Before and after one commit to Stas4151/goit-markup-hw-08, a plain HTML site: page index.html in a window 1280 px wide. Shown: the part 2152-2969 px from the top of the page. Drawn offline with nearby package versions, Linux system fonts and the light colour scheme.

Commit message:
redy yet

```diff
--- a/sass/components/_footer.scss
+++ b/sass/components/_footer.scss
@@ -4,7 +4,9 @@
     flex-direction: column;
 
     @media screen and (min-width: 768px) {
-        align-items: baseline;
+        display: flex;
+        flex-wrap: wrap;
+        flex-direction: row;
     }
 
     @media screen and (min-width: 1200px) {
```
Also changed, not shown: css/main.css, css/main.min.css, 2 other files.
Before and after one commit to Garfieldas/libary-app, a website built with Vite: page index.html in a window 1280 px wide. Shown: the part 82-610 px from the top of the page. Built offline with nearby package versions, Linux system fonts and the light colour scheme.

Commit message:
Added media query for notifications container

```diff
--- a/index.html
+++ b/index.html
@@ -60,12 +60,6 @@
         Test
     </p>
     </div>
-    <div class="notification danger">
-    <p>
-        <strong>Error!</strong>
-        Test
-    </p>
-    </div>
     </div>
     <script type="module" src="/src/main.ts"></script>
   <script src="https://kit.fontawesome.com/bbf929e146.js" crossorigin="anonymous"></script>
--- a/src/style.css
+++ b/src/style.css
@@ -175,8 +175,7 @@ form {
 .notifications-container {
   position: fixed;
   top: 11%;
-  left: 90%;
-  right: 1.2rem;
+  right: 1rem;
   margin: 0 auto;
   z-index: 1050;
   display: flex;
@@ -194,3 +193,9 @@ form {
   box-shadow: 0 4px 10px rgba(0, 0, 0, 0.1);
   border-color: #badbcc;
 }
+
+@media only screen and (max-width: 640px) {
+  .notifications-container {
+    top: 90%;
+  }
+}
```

## Work to complete:
Lines that contain the string "screen" should be copied from the material above.

## Finished exercise:
     @media screen and (min-width: 768px) {
     @media screen and (min-width: 1200px) {
+@media only screen and (max-width: 640px) {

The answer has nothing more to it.